Maureen Edwards, a health education professor, encouraged her to pursue public health at the Universities at Shady Grove. “Because of what she’s been through, she’s really developed a lot of compassion and empathy for people,” says Edwards. “When you’ve never been tested, you don’t know, but she has been tested.”

The program has been the right fit for Baker: “It really fell in line with what I was already doing with my kids, just being an advocate, increasing my awareness and understanding of how the system works,” says Baker.

At Shady Grove, where the Public Health Science courses are taught by UMD faculty, Baker can always be found in the front of the classroom, recording lectures and avoiding the distractions of the back rows, “where troublemakers sit.”

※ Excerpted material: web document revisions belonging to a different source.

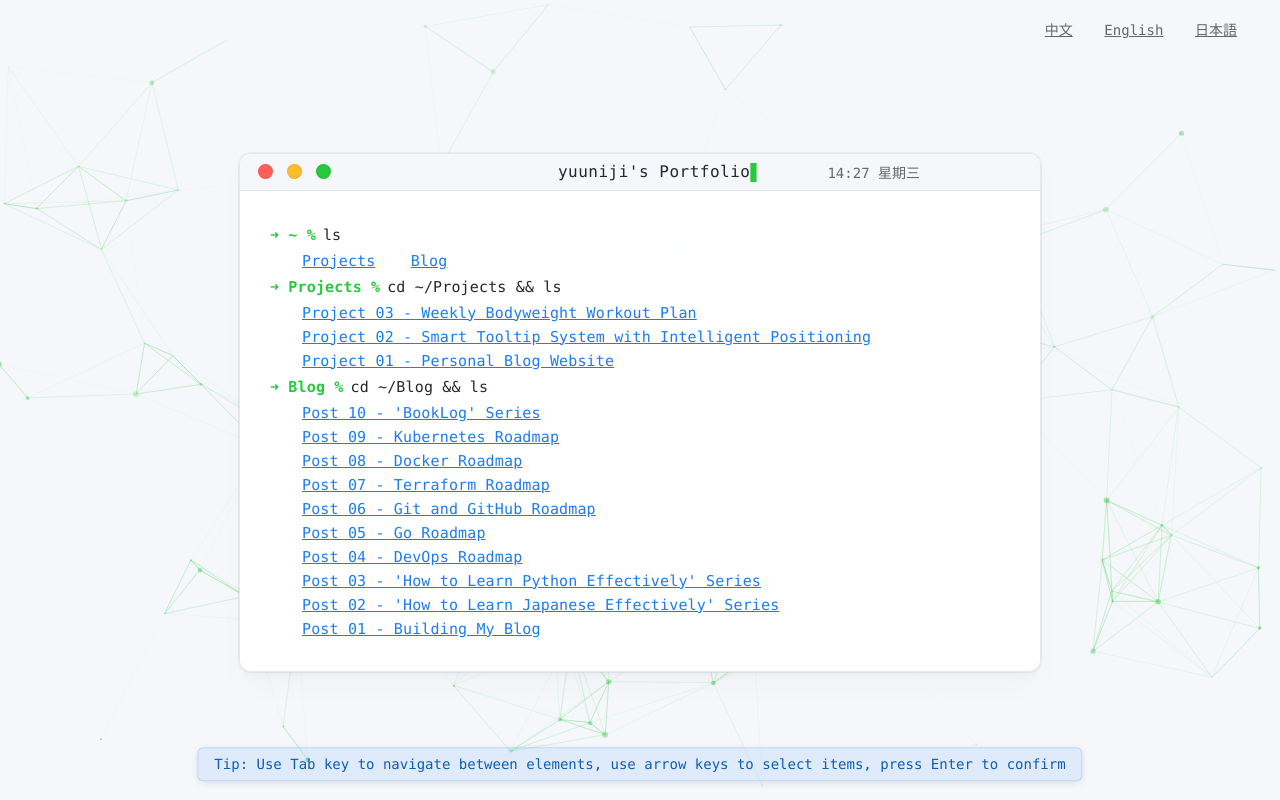
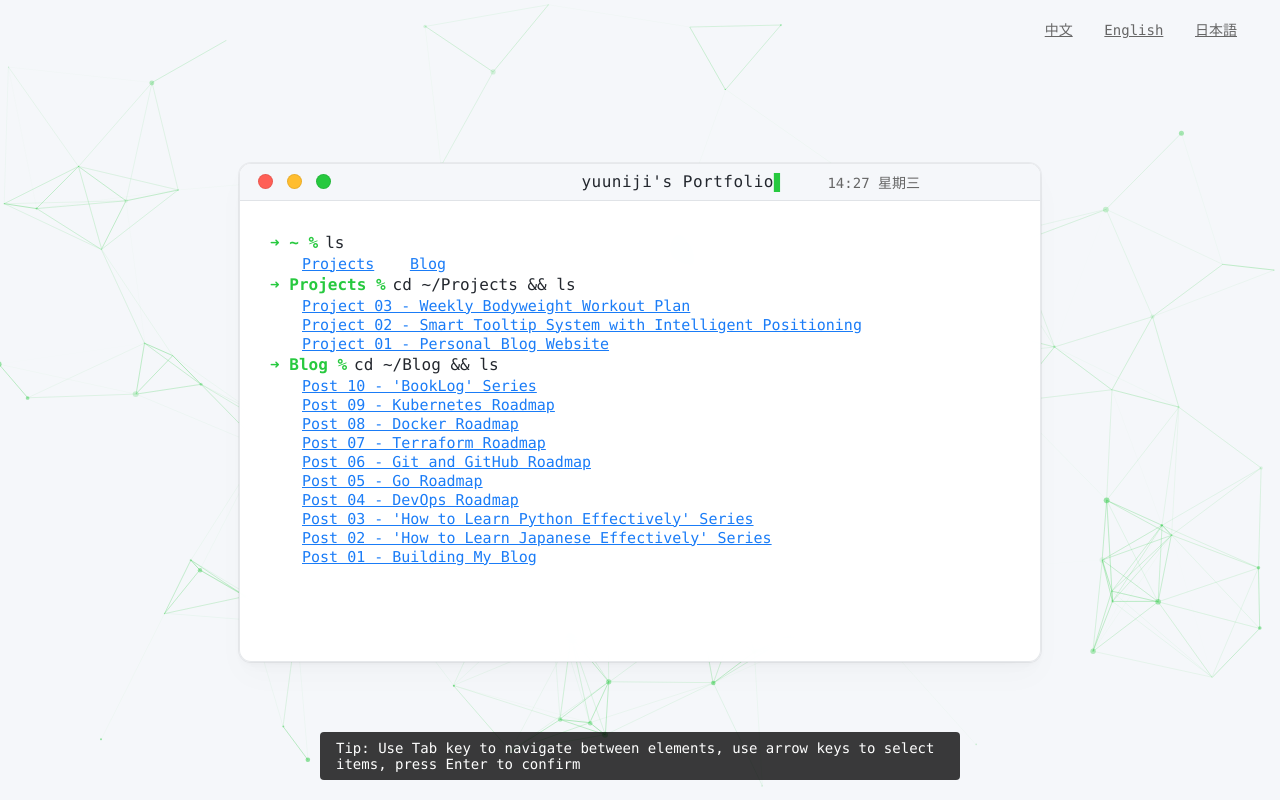
Before and after one commit to yuuniji/about, a plain HTML site: page index.html in a window 1280 px wide. Drawn offline with nearby package versions, Linux system fonts and the light colour scheme.

Commit message:
Deploy: Wed Jun  4 22:27:05 CST 2025

```diff
--- a/index.html
+++ b/index.html
@@ -663,26 +663,20 @@
             position: fixed;
             bottom: 20px;
             left: 50%;
-            transform: translateX(-50%) translateY(100%);
-            background: rgba(26, 124, 247, 0.1);
-            color: #0056b3;
+            transform: translateX(-50%);
+            background: rgba(0, 0, 0, 0.8);
+            color: white;
             padding: 8px 16px;
+            border-radius: 4px;
             font-size: 14px;
-            text-align: center;
-            border: 1px solid rgba(26, 124, 247, 0.2);
-            border-radius: 6px;
             opacity: 0;
-            transition: opacity 0.3s, transform 0.3s;
-            z-index: 100;
+            transition: opacity 0.3s;
             pointer-events: none;
-            box-shadow: 0 2px 8px rgba(0, 0, 0, 0.1);
-            max-width: 90%;
-            width: max-content;
+            z-index: 1000;
         }
 
         .nav-hint.visible {
             opacity: 1;
-            transform: translateX(-50%) translateY(0);
         }
 
         @media (prefers-color-scheme: dark) {
@@ -706,28 +700,28 @@
 
 <body>
     <div id="particles-js"></div>
-    <div class="lang-switcher" role="navigation" aria-label="Language Switcher">
-        <button onclick="changeLanguage('zh')" aria-label="Switch to Chinese">中文</button>
-        <button onclick="changeLanguage('en')" aria-label="Switch to English">English</button>
-        <button onclick="changeLanguage('ja')" aria-label="Switch to Japanese">日本語</button>
+    <div class="lang-switcher">
+        <button onclick="changeLanguage('zh')">中文</button>
+        <button onclick="changeLanguage('en')">English</button>
+        <button onclick="changeLanguage('ja')">日本語</button>
     </div>
 
-    <div class="terminal-window" role="main" aria-label="Terminal Interface">
-        <div class="terminal-bar" role="banner">
-            <span class="mac-btn-group" role="presentation">
-                <span class="mac-btn mac-close" role="presentation"></span>
-                <span class="mac-btn mac-min" role="presentation"></span>
-                <span class="mac-btn mac-max" role="presentation"></span>
-            </span>
-            <span id="title" class="terminal-title" role="heading" aria-level="1"></span>
-            <span id="clock" class="clock" role="status" aria-live="polite"></span>
-            <span class="mac-btn-group placeholder" role="presentation"></span>
+    <div class="terminal-window">
+        <div class="terminal-bar">
+            <div class="mac-btn-group">
+                <div class="mac-btn mac-close"></div>
+                <div class="mac-btn mac-min"></div>
+                <div class="mac-btn mac-max"></div>
+            </div>
+            <div id="title" class="terminal-title">叶泽伟的作品集</div>
+            <div id="clock" class="clock"></div>
         </div>
         <div class="terminal-content">
-            <div class="terminal-history" id="terminal-history" role="log" aria-live="polite"></div>
+            <div id="terminal-history"></div>
         </div>
     </div>
-    <div class="nav-hint" id="nav-hint" role="status" aria-live="polite"></div>
+
+    <div id="nav-hint" class="nav-hint"></div>
 
     <script src="https://cdn.jsdelivr.net/particles.js/2.0.0/particles.min.js"></script>
     <script>
```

Baker says her kids support her just as much as her classmates, even as they are locked in an unspoken battle over who can earn the highest GPA.

Baker has applied to graduate school for a master’s degree in public health, and plans to pursue a Ph.D. after that, either in public health or the biological sciences.

“Being able to make a meaningful contribution outside of my own family—that’s really what I’m looking forward to,” she says.

Staff Writer Sala Levin ’10 contributed to this story. 

Maryland Today is produced by the Office of Marketing and Communications for the University of Maryland community on weekdays during the academic year, except for university holidays.